More about Kelly:
Author and Theologian, Frederick Buechner believed that we are called to a place where our deep gladness and the world’s deep hunger meet. That is what I found when pursuing a second career in therapy. My own journey has led me to believe that all people have unmeasurable value and worth. It is my deep gladness to be able to sit with others in their hurts and struggles and build a relationship rooted in trust and vulnerability.
Prior to my work as a therapist, I spent 12 years working for non profit organizations in pursuit of justice. My heart’s desire is to see us live in a space with less hurt, more compassion, and deeper understanding of ourselves and others. Don’t be fooled, however, thinking that my compassion and empathy will allow you to continue in unhealthy patterns. I was born and raised outside of Chicago, IL, and know how to be direct and firm in love. I will tell you what I see and we will not ignore areas of growth! I have a Master’s degree in marriage and family therapy as well as in theology and am comfortable exploring spiritual questions or supporting those whose pursuit is apart from spiritual beliefs.

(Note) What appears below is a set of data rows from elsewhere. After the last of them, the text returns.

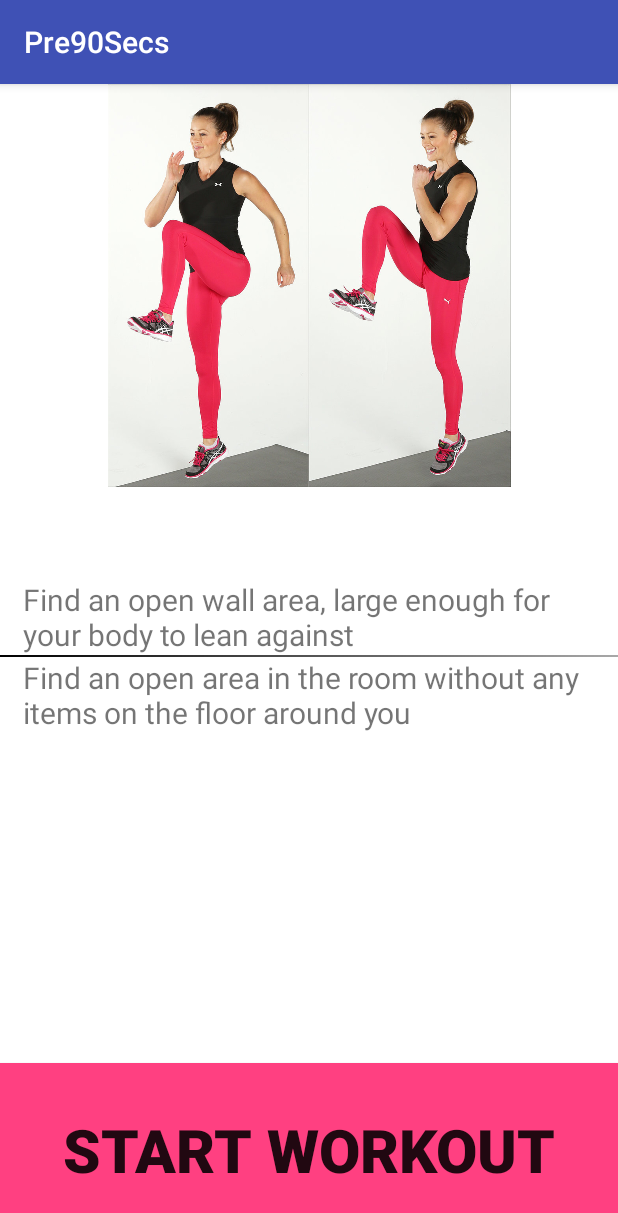
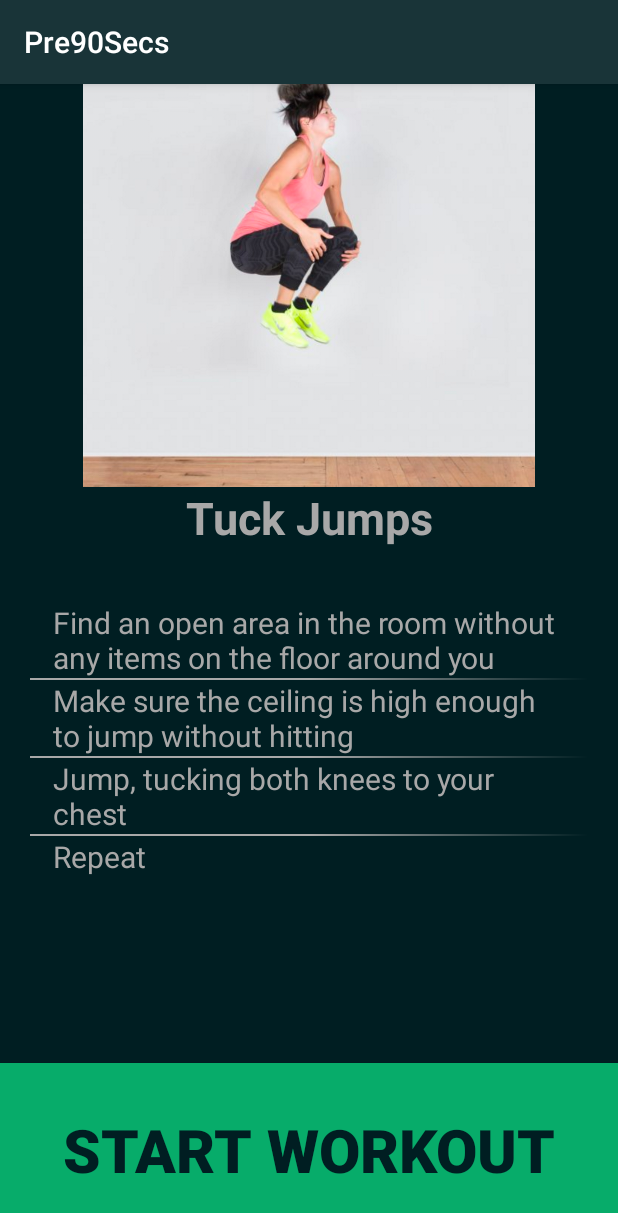
Before and after one commit to alliejc/pre90secs-android, an Android app: the screen it shows after launch (MainActivity), after a tap on "FETCH A WORKOUT", on a phone screen of 412 x 824 dp. Shown: the top 1213 px of the screen. Run offline under Robolectric (Android 15) with nearby library versions, the phone set to English and light mode, and no system bars; our stand-ins replace data binding.

Commit message:
Added more exercises to JSON Added a completion beep Fixed fragment stack

```diff
--- a/app/src/main/java/com/allie/pre90secs/CustomRecyclerViewAdapter.java
+++ b/app/src/main/java/com/allie/pre90secs/CustomRecyclerViewAdapter.java
@@ -8,22 +8,15 @@ import android.view.View;
 import android.view.ViewGroup;
 import android.widget.TextView;
 
-import com.allie.pre90secs.Data.ExerciseItem;
-
-import java.lang.reflect.Array;
-import java.util.ArrayList;
 import java.util.List;
-import java.util.Objects;
 
 public class CustomRecyclerViewAdapter extends RecyclerView.Adapter<CustomRecyclerViewAdapter.CustomViewHolder> {
 
-//    private List mList;
-    private List<ExerciseItem> mList;
-    private Array instructionList;
+    private List mInstructionList;
     private Context mContext;
 
     public CustomRecyclerViewAdapter(List list, Context context) {
-        this.mList = list;
+        this.mInstructionList = list;
         this.mContext = context;
     }
 
@@ -40,18 +33,15 @@ public class CustomRecyclerViewAdapter extends RecyclerView.Adapter<CustomRecycl
     @Override
     public void onBindViewHolder(CustomViewHolder holder, int position) {
 
-        int currentIndex = 0;
-
-        List instructionList = mList.get(position).getInstructions();
+        String exerciseItem = mInstructionList.get(position).toString();
         TextView instructionText = holder.instructionText;
 
-        instructionText.setText(instructionList.get(currentIndex).toString());
-        currentIndex++;
+        instructionText.setText(exerciseItem);
     }
 
     @Override
     public int getItemCount() {
-        return mList.size();
+        return mInstructionList.size();
     }
 
     public class CustomViewHolder extends RecyclerView.ViewHolder {
--- a/app/src/main/java/com/allie/pre90secs/Data/ExerciseItem.java
+++ b/app/src/main/java/com/allie/pre90secs/Data/ExerciseItem.java
@@ -10,12 +10,12 @@ public class ExerciseItem {
     @SerializedName("title")
     @Expose
     private String title;
-    @SerializedName("photo")
+    @SerializedName("image")
     @Expose
-    private String photo;
+    private String image;
     @SerializedName("instructions")
     @Expose
-    private List<String> instructions;
+    private List<String> instructions = null;
 
     public String getTitle() {
         return title;
@@ -25,12 +25,12 @@ public class ExerciseItem {
         this.title = title;
     }
 
-    public String getPhoto() {
-        return photo;
+    public String getImage() {
+        return image;
     }
 
-    public void setPhoto(String photo) {
-        this.photo = photo;
+    public void setImage(String image) {
+        this.image = image;
     }
 
     public List<String> getInstructions() {
@@ -40,4 +40,5 @@ public class ExerciseItem {
     public void setInstructions(List<String> instructions) {
         this.instructions = instructions;
     }
+
 }
--- a/app/src/main/java/com/allie/pre90secs/FetchWorkoutFragment.java
+++ b/app/src/main/java/com/allie/pre90secs/FetchWorkoutFragment.java
@@ -46,14 +46,14 @@ public class FetchWorkoutFragment extends Fragment {
             @Override
             public void onClick(View v) {
 
-                onButtonPressed(true);
+                fetchWorkout();
             }
         });
     }
 
-    public void onButtonPressed(boolean loadWorkout) {
+    public void fetchWorkout() {
         if (mListener != null) {
-            mListener.onFetchWorkoutFragmentInteraction(loadWorkout);
+            mListener.onFetchWorkoutFragmentInteraction();
         }
     }
 
@@ -75,6 +75,6 @@ public class FetchWorkoutFragment extends Fragment {
     }
 
     public interface OnFetchWorkoutFragmentInteractionListener {
-        void onFetchWorkoutFragmentInteraction(boolean loadWorkout);
+        void onFetchWorkoutFragmentInteraction();
     }
 }
--- a/app/src/main/java/com/allie/pre90secs/MainActivity.java
+++ b/app/src/main/java/com/allie/pre90secs/MainActivity.java
@@ -12,42 +12,56 @@ public class MainActivity extends AppCompatActivity implements WorkoutFragment.O
     @Override
     protected void onCreate(Bundle savedInstanceState) {
         super.onCreate(savedInstanceState);
+
+        if (savedInstanceState == null) {
             setContentView(R.layout.activity_main);
 
             mFragmentManager = getSupportFragmentManager();
-        showInitialScreen(false);
+            showInitialScreen();
         }
 
-    private void manageFragmentStack(boolean loadWorkout) {
+    }
 
-            if (loadWorkout) {
+//    private void manageFragmentStack(boolean loadWorkout) {
+//
+//            if (loadWorkout) {
 //                mFragmentManager.popBackStack(null, FragmentManager.POP_BACK_STACK_INCLUSIVE);
-                WorkoutFragment workoutFragment = WorkoutFragment.newInstance();
-                mFragmentManager.beginTransaction().add(R.id.main_framelayout, workoutFragment, "fragment").addToBackStack(null)
-                        .addToBackStack(null)
-                        .commit();
-            } else {
+//                WorkoutFragment workoutFragment = WorkoutFragment.newInstance();
+//                mFragmentManager.beginTransaction().add(R.id.main_framelayout, workoutFragment, "fragment").addToBackStack(null)
+//                        .addToBackStack(null)
+//                        .commit();
+//            } else {
 //                mFragmentManager.popBackStack(null, FragmentManager.POP_BACK_STACK_INCLUSIVE);
+//                FetchWorkoutFragment fetchWorkoutFragment = FetchWorkoutFragment.newInstance();
+//                mFragmentManager.beginTransaction().add(R.id.main_framelayout, fetchWorkoutFragment, "fragment").addToBackStack(null)
+//                        .addToBackStack(null)
+//                        .commit();
+//            }
+//    }
+
+    private void showInitialScreen() {
         FetchWorkoutFragment fetchWorkoutFragment = FetchWorkoutFragment.newInstance();
         mFragmentManager.beginTransaction().add(R.id.main_framelayout, fetchWorkoutFragment, "fragment").addToBackStack(null)
                 .addToBackStack(null)
                 .commit();
     }
-    }
 
-    private void showInitialScreen(boolean loadWorkout) {
-        manageFragmentStack(loadWorkout);
+    @Override
+    public void onWorkoutFragmentInteraction() {
+//        mFragmentManager.popBackStack(null, FragmentManager.POP_BACK_STACK_INCLUSIVE);
+        FetchWorkoutFragment fetchWorkoutFragment = FetchWorkoutFragment.newInstance();
+        mFragmentManager.beginTransaction().add(R.id.main_framelayout, fetchWorkoutFragment, "fragment").addToBackStack(null)
+                .addToBackStack(null)
+                .commit();
     }
 
     @Override
-    public void onWorkoutFragmentInteraction(boolean loadWorkout) {
+    public void onFetchWorkoutFragmentInteraction() {
 
-        manageFragmentStack(loadWorkout);
-    }
-
-    @Override
-    public void onFetchWorkoutFragmentInteraction(boolean loadWorkout) {
-
-        manageFragmentStack(loadWorkout);
+//        mFragmentManager.popBackStack(null, FragmentManager.POP_BACK_STACK_INCLUSIVE);
+        WorkoutFragment workoutFragment = WorkoutFragment.newInstance();
+        mFragmentManager.beginTransaction().add(R.id.main_framelayout, workoutFragment, "fragment").addToBackStack(null)
+                .addToBackStack(null)
+                .commit();
     }
 }
--- a/app/src/main/java/com/allie/pre90secs/WorkoutFragment.java
+++ b/app/src/main/java/com/allie/pre90secs/WorkoutFragment.java
@@ -1,7 +1,11 @@
 package com.allie.pre90secs;
 
 import android.content.Context;
+import android.content.res.Resources;
+import android.graphics.Bitmap;
+import android.graphics.BitmapFactory;
 import android.graphics.drawable.Drawable;
+import android.media.MediaPlayer;
 import android.os.Bundle;
 import android.os.Handler;
 import android.support.annotation.Nullable;
@@ -19,37 +23,26 @@ import android.widget.TextView;
 
 import com.allie.pre90secs.Data.ExerciseItem;
 import com.google.gson.Gson;
-import com.google.gson.GsonBuilder;
-import com.google.gson.JsonObject;
-import com.google.gson.JsonParser;
 import com.google.gson.reflect.TypeToken;
-
-import org.json.JSONArray;
-import org.json.JSONException;
-import org.json.JSONObject;
-
 import java.io.IOException;
 import java.io.InputStream;
 import java.lang.reflect.Type;
-import java.util.ArrayList;
-import java.util.HashMap;
 import java.util.List;
-import java.util.Map;
-
-import static com.allie.pre90secs.R.attr.title;
+import java.util.Random;
 
 public class WorkoutFragment extends Fragment {
 
-    private ImageView imageView;
-    private TextView mTitle;
+    private ImageView mImageView;
+    private TextView mTitleView;
     private Button startButton;
     private Button workoutTimer;
     private Handler mTimerHandler = new Handler();
     private int mTotalTime = 0;
     private RecyclerView mRecyclerView;
     private CustomRecyclerViewAdapter mAdapter;
-    private List mList;
+    private List mInstructionList;
     private LinearLayoutManager mLayoutManager;
+    private Boolean mBeepPlayed = false;
 
     private OnWorkoutFragmentInteractionListener mListener;
 
@@ -73,9 +66,9 @@ public class WorkoutFragment extends Fragment {
         // Inflate the layout for this fragment
         View v = inflater.inflate(R.layout.fragment_workout, container, false);
 
-        mTitle = (TextView) v.findViewById(R.id.title);
-        imageView = (ImageView) v.findViewById(R.id.workoutImage);
-        imageView.setImageResource(R.drawable.knee_high);
+        mTitleView = (TextView) v.findViewById(R.id.title);
+        mImageView = (ImageView) v.findViewById(R.id.workoutImage);
+        mImageView.setImageResource(R.drawable.knee_high);
         startButton = (Button) v.findViewById(R.id.startButton);
         workoutTimer = (Button) v.findViewById(R.id.workoutTimer);
         mRecyclerView = (RecyclerView) v.findViewById(R.id.recycler_view);
@@ -87,7 +80,7 @@ public class WorkoutFragment extends Fragment {
     public void onViewCreated(View view, @Nullable Bundle savedInstanceState) {
         super.onViewCreated(view, savedInstanceState);
 
-        setupRecyclerView();
+        setupUi();
 
         startButton.setOnClickListener(new View.OnClickListener() {
             @Override
@@ -102,25 +95,34 @@ public class WorkoutFragment extends Fragment {
         RecyclerView.ItemDecoration dividerItemDecoration = new RecyclerDivider(dividerDrawable);
         mRecyclerView.addItemDecoration(dividerItemDecoration);
 
-        mList = loadJSONFromAsset();
-
-//        mTitle.setText("KNEE HIGH");
-//        mList.add(0, "Find an open area in the room without any items on the floor around you");
-//        mList.add(1, "Make sure the ceiling is high enough to jump without hitting");
-//        mList.add(2, "Jump, tucking each knee to your chest");
-//        mList.add(3, "Repeat");
-
         mLayoutManager = new LinearLayoutManager(getContext(), LinearLayoutManager.VERTICAL, false);
         mRecyclerView.setLayoutManager(mLayoutManager);
         mRecyclerView.setHasFixedSize(true);
 
-        mAdapter = new CustomRecyclerViewAdapter(mList, getContext());
+        mAdapter = new CustomRecyclerViewAdapter(mInstructionList, getContext());
 
         mRecyclerView.setAdapter(mAdapter);
 
     }
 
-    public List loadJSONFromAsset() {
+    private void setupUi() {
+
+        ExerciseItem itemToDisplay = loadJSONFromAsset();
+        mTitleView.setText(itemToDisplay.getTitle());
+        mInstructionList = itemToDisplay.getInstructions();
+
+        String image = itemToDisplay.getImage();
+        Resources resources = getContext().getResources();
+
+        int resourceId = resources.getIdentifier(image, "drawable", getContext().getPackageName());
+        Drawable drawable = resources.getDrawable(resourceId);
+
+        mImageView.setImageDrawable(drawable);
+        setupRecyclerView();
+
+    }
+
+    public ExerciseItem loadJSONFromAsset() {
         String json = null;
         try {
             InputStream is = getActivity().getAssets().open("ExerciseObject.json");
@@ -136,10 +138,20 @@ public class WorkoutFragment extends Fragment {
         Gson gson = new Gson();
         Type type = new TypeToken<List<ExerciseItem>>(){}.getType();
         List<ExerciseItem> exerciseItemList = gson.fromJson(json, type);
-        for (ExerciseItem exerciseItem : exerciseItemList){
-            Log.i("Workout Details", exerciseItem.getTitle() + "-" + exerciseItem.getPhoto());
+
+        for (ExerciseItem exerciseItem : exerciseItemList) {
+            Log.i("Workout Details", exerciseItem.getTitle() + exerciseItem.getImage());
         }
-        return  exerciseItemList;
+
+        return  getRandomItem(exerciseItemList);
+    }
+
+    private ExerciseItem getRandomItem(List<ExerciseItem> exerciseItemList) {
+        int max = exerciseItemList.size();
+        Random r = new Random();
+        int random = r.nextInt(max);
+
+        return exerciseItemList.get(random);
     }
 
     private void updateTimerUi() {
@@ -151,7 +163,8 @@ public class WorkoutFragment extends Fragment {
         mSeconds = ((mTotalTime / 1000) % 60);
         mMinutes = ((mTotalTime / 1000) / 60);
 
-        if(mTotalTime > 90000){
+        if(mTotalTime > 90000 && !mBeepPlayed){
+            playBeep();
            stopTimer();
         }
 
@@ -167,6 +180,26 @@ public class WorkoutFragment extends Fragment {
         }
     };
 
+    private void playBeep() {
+
+        final MediaPlayer mediaPlayer = MediaPlayer.create(getContext(), R.raw.beep);
+
+        mediaPlayer.setOnPreparedListener(new MediaPlayer.OnPreparedListener() {
+            @Override
+            public void onPrepared(MediaPlayer mp) {
+                mediaPlayer.start();
+            }
+        });
+
+        mediaPlayer.setOnCompletionListener(new MediaPlayer.OnCompletionListener() {
+            @Override
+            public void onCompletion(MediaPlayer mp) {
+                mBeepPlayed = true;
+                mediaPlayer.release();
+            }
+        });
+    }
+
     private void resetTimerHandler() {
         mTimerHandler.removeCallbacks(timerRunnable);
     }
@@ -175,6 +208,7 @@ public class WorkoutFragment extends Fragment {
         workoutTimer.setVisibility(View.VISIBLE);
         startButton.setVisibility(View.GONE);
 
+        mBeepPlayed = false;
         updateTimerUi();
     }
 
@@ -184,12 +218,12 @@ public class WorkoutFragment extends Fragment {
 
         resetTimerHandler();
 
-        backToFetchScreen(false);
+        backToFetchScreen();
     }
 
-    public void backToFetchScreen(boolean loadWorkout) {
+    public void backToFetchScreen() {
         if (mListener != null) {
-            mListener.onWorkoutFragmentInteraction(loadWorkout);
+            mListener.onWorkoutFragmentInteraction();
         }
     }
 
@@ -212,6 +246,6 @@ public class WorkoutFragment extends Fragment {
     }
 
     public interface OnWorkoutFragmentInteractionListener {
-        void onWorkoutFragmentInteraction(boolean loadWorkout);
+        void onWorkoutFragmentInteraction();
     }
 }
--- a/app/src/main/res/drawable/recycler_divider.xml
+++ b/app/src/main/res/drawable/recycler_divider.xml
@@ -2,9 +2,9 @@
 
 <shape xmlns:android="http://schemas.android.com/apk/res/android">
     <size android:height="1dip"/>
-    <gradient android:startColor="#a8a8a8"
-        android:centerColor="#545454"
-        android:endColor="#000000"
+    <gradient android:endColor="@color/white"
+        android:centerColor="@color/white"
+        android:startColor="@color/colorPrimaryDark"
         android:angle="180">
     </gradient>
 
--- a/app/src/main/res/layout/fragment_fetch_workout.xml
+++ b/app/src/main/res/layout/fragment_fetch_workout.xml
@@ -8,6 +8,7 @@
         android:id="@+id/fetchWorkoutButton"
         android:background="@color/colorAccent"
         android:textColor="@color/colorPrimaryDark"
+        android:layout_gravity="center"
         android:textStyle="bold"
         android:textSize="40dp"
         android:layout_width="300dp"
--- a/app/src/main/res/layout/fragment_workout.xml
+++ b/app/src/main/res/layout/fragment_workout.xml
@@ -3,7 +3,7 @@
     android:layout_width="match_parent"
     android:layout_height="match_parent"
     android:id="@+id/fragment_workout"
-    android:background="#ffffff"
+    android:background="@color/colorPrimaryDark"
     tools:context="com.allie.pre90secs.WorkoutFragment">
 
   <LinearLayout
@@ -22,18 +22,22 @@
           android:id="@+id/title"
           android:layout_width="match_parent"
           android:layout_height="0dp"
-          android:layout_weight="8"
-          android:textSize="20sp"
+          android:layout_weight="10"
+          android:textColor="@color/white"
+          android:textSize="30sp"
           android:textStyle="bold"
-          android:textAlignment="center"/>
+          android:textAlignment="center" />
 
       <android.support.v7.widget.RecyclerView
           android:id="@+id/recycler_view"
           android:layout_width="match_parent"
           android:layout_height="0dp"
+          android:paddingLeft="20dp"
+          android:paddingRight="20dp"
           android:fadeScrollbars="true"
           android:scrollbars="vertical"
-          android:layout_weight="42">
+          android:layout_weight="40"
+          android:background="@color/colorPrimaryDark">
       </android.support.v7.widget.RecyclerView>
 
       <Button
@@ -44,6 +48,7 @@
           android:background="@color/colorAccent"
           android:textStyle="bold"
           android:textSize="40sp"
+          android:textColor="@color/colorPrimaryDark"
           android:visibility="visible"
           android:text="START WORKOUT">
       </Button>
@@ -55,6 +60,7 @@
           android:background="@color/colorAccent"
           android:textStyle="bold"
           android:textSize="40sp"
+          android:textColor="@color/colorPrimaryDark"
           android:visibility="gone"
           android:text="TIMER">
       </Button>
--- a/app/src/main/res/layout/recyclerview_item.xml
+++ b/app/src/main/res/layout/recyclerview_item.xml
@@ -14,7 +14,8 @@
             android:gravity="center_vertical|center|start"
             android:layout_marginEnd="15dp"
             android:layout_marginStart="15dp"
-            android:textSize="20sp" />
+            android:textSize="20sp"
+            android:textColor="@color/white"/>
 
     </LinearLayout>
 </layout>
--- a/app/src/main/res/values/colors.xml
+++ b/app/src/main/res/values/colors.xml
@@ -1,6 +1,7 @@
 <?xml version="1.0" encoding="utf-8"?>
 <resources>
-    <color name="colorPrimary">#3F51B5</color>
-    <color name="colorPrimaryDark">#303F9F</color>
-    <color name="colorAccent">#FF4081</color>
+    <color name="colorPrimary">#193438</color>
+    <color name="colorPrimaryDark">#001e22</color>
+    <color name="colorAccent">#07ac6a</color>
+    <color name="white">#a8a8a8</color>
 </resources>
```
Also changed, not shown: app/src/main/assets/ExerciseObject.json (+47 -4 lines), app/src/main/res/drawable/bicycle_crunch.png (added), app/src/main/res/drawable/shoulder_bridge.png (added), app/src/main/res/drawable/swimmer.png (added), app/src/main/res/drawable/tuck_jump.png (added), 1 other file. Lines whose indentation alone changed are shown as unchanged.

Much of my life I have worked with teenagers and absolutely adore them! I like to say when working with teens that my “inner junior high boy” will always be a part of me. I giggle internally when people use the word “duty” in a sentence, love to use humor, and find it my personal goal to help all teens embrace their awkwardness by being the most awkward one in the room! 🙂 When I see the hurt that teens are dealing with today, my heart to is drawn toward bringing hope, laughter, joy, and healing into their individual and family experiences.
But as an adult, I have also found a passion for working with adults and couples. Drawing from my own experiences of hurt, pain, joy, and hope, and from living as an empathetic person in the world for 40 years, I have found it easy to connect to others in their experiences, both positive and negative. And I believe that connection brings healing. I use this to inform my work with couples and with individuals.
How “In Tandem Counseling” got its name:
One time I bought my husband a GPS unit (those super cool devices we needed before we had smart phones!). He wisely traded this gift with a friend for a tandem bicycle; a beautiful, vintage, brown, one-speed, Schwinn Twin! We love our tandem bike, but it caused us some conflict early on. We had to learn how to communicate clearly, work together as a team, and offer each other support, especially going up hills on a 1970’s Schwinn Twin with only one speed! (No matter how badly my legs were burning, I would hear him yell from the front seat, “Are you pedaling?”)! We learned a lot about ourselves and each other by riding our tandem bike around town. We had to balance together on turns, began to cheer each other on during the uphill burn, communicate when and where our next move would be, when it was time to put on the brakes, and what sort of obstacles or traffic was coming our way. All in all, we found that tandem biking was great for our relationship!
When I was dreaming about going into private practice and thinking about what I wanted to offer as a therapist, I was reminded of our experiences on the tandem bike. My approach to therapy is very similar. When I am working with couples, I want to help create that same dynamic of healthy communication, teamwork, and support. And when working one on one with an individual, I think therapy is about teamwork, support, and healthy communication. You get to tell me what you need and want, too! And when we work together, we go new places!